* ABOUT THIS TASK
Search term "class": copy each line of the records that contains it.
*** Opening of GIVEN ENTRIES ***
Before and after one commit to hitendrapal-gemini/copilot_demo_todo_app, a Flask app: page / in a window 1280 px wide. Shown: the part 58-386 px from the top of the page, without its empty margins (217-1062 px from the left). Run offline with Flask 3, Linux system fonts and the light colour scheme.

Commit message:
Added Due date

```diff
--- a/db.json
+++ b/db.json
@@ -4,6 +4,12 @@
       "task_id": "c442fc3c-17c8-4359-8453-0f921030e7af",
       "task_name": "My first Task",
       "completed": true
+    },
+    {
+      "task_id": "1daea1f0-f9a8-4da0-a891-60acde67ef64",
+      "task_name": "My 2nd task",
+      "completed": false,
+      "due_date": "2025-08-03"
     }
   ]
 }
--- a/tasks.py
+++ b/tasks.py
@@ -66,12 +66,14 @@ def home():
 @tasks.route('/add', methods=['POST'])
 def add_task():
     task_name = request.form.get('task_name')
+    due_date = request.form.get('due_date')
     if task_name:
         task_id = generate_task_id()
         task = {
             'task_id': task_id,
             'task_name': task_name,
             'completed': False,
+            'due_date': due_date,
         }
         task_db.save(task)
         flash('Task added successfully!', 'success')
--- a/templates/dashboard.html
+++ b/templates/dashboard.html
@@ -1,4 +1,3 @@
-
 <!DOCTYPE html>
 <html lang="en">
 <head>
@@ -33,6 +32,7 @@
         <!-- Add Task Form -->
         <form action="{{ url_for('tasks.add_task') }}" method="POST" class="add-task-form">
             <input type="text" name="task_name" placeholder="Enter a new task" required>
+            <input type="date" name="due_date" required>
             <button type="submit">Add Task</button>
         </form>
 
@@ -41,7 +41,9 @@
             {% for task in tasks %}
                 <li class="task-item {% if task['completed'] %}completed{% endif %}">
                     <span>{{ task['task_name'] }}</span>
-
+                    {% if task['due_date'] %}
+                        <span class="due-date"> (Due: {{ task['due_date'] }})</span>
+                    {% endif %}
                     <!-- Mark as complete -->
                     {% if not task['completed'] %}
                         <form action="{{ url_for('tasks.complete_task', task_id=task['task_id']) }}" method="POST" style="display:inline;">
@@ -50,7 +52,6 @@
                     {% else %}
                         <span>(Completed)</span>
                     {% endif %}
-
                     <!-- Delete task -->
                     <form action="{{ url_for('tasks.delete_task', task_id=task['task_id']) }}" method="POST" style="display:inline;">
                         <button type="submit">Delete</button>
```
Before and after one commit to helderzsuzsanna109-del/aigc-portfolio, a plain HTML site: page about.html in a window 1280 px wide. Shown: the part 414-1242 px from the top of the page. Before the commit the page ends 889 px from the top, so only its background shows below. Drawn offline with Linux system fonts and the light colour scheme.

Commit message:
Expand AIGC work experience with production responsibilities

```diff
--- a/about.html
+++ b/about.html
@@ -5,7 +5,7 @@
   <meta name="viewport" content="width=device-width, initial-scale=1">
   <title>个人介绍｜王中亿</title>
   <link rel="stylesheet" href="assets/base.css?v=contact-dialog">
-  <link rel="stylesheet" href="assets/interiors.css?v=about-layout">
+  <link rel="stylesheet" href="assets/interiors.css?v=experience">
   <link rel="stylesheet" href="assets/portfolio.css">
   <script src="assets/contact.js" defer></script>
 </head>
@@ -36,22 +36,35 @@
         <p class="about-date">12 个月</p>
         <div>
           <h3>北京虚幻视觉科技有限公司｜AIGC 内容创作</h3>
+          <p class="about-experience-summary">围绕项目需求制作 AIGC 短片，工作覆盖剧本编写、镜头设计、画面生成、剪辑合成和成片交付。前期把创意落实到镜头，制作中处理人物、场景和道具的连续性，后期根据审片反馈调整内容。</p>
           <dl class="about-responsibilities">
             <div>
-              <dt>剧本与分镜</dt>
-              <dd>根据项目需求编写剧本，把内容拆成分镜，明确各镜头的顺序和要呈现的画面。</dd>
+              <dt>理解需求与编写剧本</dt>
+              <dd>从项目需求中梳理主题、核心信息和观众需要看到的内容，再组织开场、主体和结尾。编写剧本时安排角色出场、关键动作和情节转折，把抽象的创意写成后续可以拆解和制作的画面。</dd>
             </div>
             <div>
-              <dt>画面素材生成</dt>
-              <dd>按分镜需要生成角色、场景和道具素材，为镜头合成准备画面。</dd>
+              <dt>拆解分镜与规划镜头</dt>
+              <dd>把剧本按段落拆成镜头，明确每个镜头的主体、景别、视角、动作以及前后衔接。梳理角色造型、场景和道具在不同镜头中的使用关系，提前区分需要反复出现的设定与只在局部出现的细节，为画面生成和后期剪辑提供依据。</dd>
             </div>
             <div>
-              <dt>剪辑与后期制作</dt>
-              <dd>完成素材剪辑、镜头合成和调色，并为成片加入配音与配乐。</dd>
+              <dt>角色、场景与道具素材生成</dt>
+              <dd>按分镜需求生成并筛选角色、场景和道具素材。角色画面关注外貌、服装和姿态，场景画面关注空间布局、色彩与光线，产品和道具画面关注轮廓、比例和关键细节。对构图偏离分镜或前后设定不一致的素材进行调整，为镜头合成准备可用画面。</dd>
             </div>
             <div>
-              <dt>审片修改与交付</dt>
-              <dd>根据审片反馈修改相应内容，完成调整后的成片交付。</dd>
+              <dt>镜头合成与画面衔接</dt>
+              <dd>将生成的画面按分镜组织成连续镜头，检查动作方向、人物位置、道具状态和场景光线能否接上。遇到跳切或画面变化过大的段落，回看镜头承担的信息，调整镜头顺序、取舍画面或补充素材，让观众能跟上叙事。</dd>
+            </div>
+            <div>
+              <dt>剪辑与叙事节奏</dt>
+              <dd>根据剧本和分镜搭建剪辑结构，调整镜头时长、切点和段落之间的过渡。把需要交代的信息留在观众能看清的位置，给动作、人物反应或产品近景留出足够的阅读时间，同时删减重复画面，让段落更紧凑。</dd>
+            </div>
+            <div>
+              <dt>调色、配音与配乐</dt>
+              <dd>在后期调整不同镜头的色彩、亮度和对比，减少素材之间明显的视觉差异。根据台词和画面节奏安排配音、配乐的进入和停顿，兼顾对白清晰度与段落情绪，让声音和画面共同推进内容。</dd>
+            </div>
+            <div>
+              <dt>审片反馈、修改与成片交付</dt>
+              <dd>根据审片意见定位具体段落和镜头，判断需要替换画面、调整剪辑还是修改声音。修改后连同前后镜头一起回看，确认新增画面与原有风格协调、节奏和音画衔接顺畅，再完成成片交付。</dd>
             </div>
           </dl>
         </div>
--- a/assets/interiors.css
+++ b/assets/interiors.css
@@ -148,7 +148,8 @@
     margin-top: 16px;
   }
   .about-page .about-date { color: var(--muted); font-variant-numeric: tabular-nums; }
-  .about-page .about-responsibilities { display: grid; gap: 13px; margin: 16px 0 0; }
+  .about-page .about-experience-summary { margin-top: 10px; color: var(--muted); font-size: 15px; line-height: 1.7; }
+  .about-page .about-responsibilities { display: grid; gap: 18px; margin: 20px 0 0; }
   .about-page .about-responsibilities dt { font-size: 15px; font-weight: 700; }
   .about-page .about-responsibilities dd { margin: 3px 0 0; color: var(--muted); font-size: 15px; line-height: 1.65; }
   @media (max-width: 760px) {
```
*** Close of GIVEN ENTRIES ***
* EXPECTED OUTPUT
         <form action="{{ url_for('tasks.add_task') }}" method="POST" class="add-task-form">
                 <li class="task-item {% if task['completed'] %}completed{% endif %}">
+                        <span class="due-date"> (Due: {{ task['due_date'] }})</span>
         <p class="about-date">12 个月</p>
+          <p class="about-experience-summary">围绕项目需求制作 AIGC 短片，工作覆盖剧本编写、镜头设计、画面生成、剪辑合成和成片交付。前期把创意落实到镜头，制作中处理人物、场景和道具的连续性，后期根据审片反馈调整内容。</p>
           <dl class="about-responsibilities">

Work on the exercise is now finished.